This article was published by The McAlvany Intelligence Advisor on Friday, December 29, 2017:
Just a few years ago, the Permian Basin was considered nearly depleted. But with the advent of fracking technology, the enormous basin – called a “super basin” – could now contain two trillion barrels of recoverable crude oil. That is more than the reserves of Saudi Arabia’s Aramco oil field and all of Venezuela’s proven reserves put together. IHS Markit, the world leader in information gathering and analysis, just announced that the Permian Basin’s production exceeded its previous high registered back in 1973, producing a record 815 million barrels of oil in 2017. It estimates that its daily production will approach 3 million barrels a day (mbd) next year, which will set another record of a billion barrels produced in single year.
This far exceeds the requirements for any oil basin to quality as a “super basin”: 5 billion in reserves and 5 billion in accumulated production. It also far exceeds the reserves of Saudi Arabia’s Aramco oil field (265 billion) and those of Venezuela (300 billion).
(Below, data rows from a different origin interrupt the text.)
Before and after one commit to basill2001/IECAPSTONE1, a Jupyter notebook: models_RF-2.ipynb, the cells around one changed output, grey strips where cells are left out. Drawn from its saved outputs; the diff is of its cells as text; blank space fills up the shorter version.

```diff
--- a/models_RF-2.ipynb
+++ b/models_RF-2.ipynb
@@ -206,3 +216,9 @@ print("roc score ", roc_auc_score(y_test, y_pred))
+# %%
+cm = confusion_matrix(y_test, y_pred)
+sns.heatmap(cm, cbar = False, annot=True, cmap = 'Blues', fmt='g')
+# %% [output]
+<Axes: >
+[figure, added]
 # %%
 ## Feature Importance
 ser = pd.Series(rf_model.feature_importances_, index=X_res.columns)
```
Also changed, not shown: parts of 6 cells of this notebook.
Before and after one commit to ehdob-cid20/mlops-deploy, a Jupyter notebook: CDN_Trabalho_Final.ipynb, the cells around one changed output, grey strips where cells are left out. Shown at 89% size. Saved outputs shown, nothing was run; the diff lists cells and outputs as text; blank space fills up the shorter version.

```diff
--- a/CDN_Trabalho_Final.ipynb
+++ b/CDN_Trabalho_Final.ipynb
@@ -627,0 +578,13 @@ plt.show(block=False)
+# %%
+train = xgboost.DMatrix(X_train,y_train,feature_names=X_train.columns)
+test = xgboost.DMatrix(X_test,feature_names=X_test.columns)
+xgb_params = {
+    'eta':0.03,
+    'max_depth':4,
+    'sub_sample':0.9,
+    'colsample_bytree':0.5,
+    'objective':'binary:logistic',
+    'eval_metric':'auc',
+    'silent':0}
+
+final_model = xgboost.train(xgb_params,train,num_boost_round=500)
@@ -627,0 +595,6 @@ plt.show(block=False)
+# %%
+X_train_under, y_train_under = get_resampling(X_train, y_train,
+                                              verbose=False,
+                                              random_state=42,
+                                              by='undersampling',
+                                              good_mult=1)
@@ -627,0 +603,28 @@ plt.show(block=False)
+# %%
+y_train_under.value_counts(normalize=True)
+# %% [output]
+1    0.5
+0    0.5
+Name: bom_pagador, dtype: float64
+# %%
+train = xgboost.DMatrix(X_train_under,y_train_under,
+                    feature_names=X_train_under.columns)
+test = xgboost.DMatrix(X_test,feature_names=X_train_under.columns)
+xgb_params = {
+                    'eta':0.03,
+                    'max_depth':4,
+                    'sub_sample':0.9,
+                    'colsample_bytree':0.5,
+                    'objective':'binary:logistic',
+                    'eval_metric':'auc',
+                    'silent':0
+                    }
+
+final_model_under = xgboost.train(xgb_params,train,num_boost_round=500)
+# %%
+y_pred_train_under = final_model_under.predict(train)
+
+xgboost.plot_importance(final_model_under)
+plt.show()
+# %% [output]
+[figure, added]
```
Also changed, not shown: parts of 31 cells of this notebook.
It’s also a “disrupter,” according to Pete Stark, a director of IHS: “When we consider the impact on the world’s crude markets, the Permian has to be considered a global disrupter.” IHS’ Reed Olmstead added:
The magnitude of the rebound in Permian Basin liquids production is unprecedented. Not so long ago, many in the industry were saying the Permian was dead, but the Phoenix has again risen from the ashes and is soaring to new heights. The Permian Basin is on track to add more than two million barrels per day in new production since 2007, and after the final-year production count is in for 2017, we will see the previous all-time liquids-production peak of 2.16 million barrels per day during 1973 surpassed by a significant margin, with total Permian volumes at roughly 2.75 million barrels per day.
In turn, this surge in Permian production is projected to push total U.S. liquids production to a new all-time high by the end of 2018. We see U.S. production exceeding 10.5 million barrels per day by the end of 2018.
Santa Rita Rig #1 started producing on May 28, 1923. It was named for Rita of Cascia, the Patroness of Impossible Causes. On that day, it sprayed oil over the top of the derrick and covered 250 yards with the sticky stuff. This caught the attention of major investors, and the Permian Basin was born.
The basin is 250 miles wide and 300 miles long, and lies beneath huge swaths of west Texas and southeastern New Mexico. It is now estimated to contain some 70 billion barrels of recoverable oil (with some estimates, as noted, exceeding two trillion barrels). It’s already produced nearly 40 billion barrels since Santa Rita, and despite the field’s production approaching 3 million barrels a day, its recoverable reserves are growing instead of shrinking.
Developers are celebrating another rollback of the threat of an Obama-era intrusion. In 2015, that anti-American administration’s BLM issued its “final rule,” claiming that it had authority to regulate fracking on federal lands. In 2016, a federal court, to its credit, blocked implementation of the rule, and then refused to reconsider its ruling last week in Denver. The court ruled that, since the Trump administration was planning to repeal the Obama-era fracking rule in its entirety in January 2018, any effort to reopen the discussion was “moot.”
Trump’s BLM’s decision to roll back an unwanted, unneeded, and unconstitutional rule promulgated under the previous administration allows developers in the Permian Basin, and elsewhere, to go about their business of providing energy at ever lower costs to its end users: the American consumer. That decision is also helping relegate OPEC to a footnote in history as its influence continues to fade in the face of the increasing dominance of the U.S. oil industry in the global energy equation. American technology and less federal government interference are spelling the end of OPEC and its former influence. It can’t happen soon enough.
Washington Examiner: Appeals court will not reconsider decision to overturn Obama-era fracking rule
OilPrice.com: Permian Beats Own Record In Oil Production